* **Description of the task**
In the records that follow, find each line containing "pages" and copy it.

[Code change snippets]
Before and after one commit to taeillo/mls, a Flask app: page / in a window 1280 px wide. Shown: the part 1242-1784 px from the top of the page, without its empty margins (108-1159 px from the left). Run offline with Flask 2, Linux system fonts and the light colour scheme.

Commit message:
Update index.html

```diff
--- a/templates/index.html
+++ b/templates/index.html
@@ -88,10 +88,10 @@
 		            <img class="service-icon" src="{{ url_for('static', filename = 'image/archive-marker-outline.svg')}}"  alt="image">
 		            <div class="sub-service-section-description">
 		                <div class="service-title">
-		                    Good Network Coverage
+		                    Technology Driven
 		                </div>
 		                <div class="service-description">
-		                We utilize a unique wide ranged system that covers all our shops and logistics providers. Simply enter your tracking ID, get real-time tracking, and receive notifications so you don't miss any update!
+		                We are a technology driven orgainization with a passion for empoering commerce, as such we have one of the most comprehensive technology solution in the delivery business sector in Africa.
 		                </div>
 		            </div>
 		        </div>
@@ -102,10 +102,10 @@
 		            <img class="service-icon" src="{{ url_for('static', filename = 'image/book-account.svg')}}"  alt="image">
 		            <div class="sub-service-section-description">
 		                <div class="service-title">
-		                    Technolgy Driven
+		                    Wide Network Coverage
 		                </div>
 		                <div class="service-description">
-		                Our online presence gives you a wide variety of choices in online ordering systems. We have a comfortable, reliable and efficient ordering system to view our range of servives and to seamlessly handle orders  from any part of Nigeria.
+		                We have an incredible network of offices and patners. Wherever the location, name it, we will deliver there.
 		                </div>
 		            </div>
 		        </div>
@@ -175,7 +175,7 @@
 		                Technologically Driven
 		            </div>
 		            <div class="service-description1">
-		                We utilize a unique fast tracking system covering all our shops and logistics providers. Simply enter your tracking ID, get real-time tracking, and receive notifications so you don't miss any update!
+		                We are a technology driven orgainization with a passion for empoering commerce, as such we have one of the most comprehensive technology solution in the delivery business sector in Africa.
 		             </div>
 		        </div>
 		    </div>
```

...

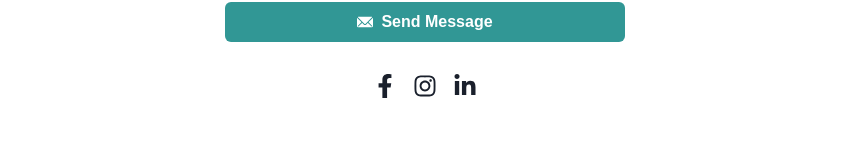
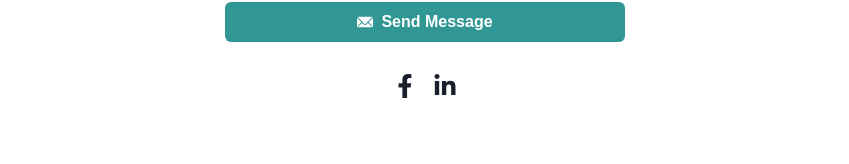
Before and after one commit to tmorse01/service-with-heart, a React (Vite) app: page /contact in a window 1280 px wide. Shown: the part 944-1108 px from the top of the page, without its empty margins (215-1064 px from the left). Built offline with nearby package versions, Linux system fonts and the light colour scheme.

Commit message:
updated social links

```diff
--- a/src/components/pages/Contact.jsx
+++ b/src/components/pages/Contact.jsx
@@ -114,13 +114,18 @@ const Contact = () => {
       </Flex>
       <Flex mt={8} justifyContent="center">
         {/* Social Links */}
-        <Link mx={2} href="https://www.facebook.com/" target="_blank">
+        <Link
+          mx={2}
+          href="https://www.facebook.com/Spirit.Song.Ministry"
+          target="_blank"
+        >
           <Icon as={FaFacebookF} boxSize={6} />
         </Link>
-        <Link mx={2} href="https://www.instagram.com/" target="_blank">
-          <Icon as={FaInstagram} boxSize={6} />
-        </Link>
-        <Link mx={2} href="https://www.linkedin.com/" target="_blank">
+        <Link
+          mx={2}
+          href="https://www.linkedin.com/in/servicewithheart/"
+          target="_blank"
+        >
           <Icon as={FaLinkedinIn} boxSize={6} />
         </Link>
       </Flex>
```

* **The answer**
--- a/src/components/pages/Contact.jsx
+++ b/src/components/pages/Contact.jsx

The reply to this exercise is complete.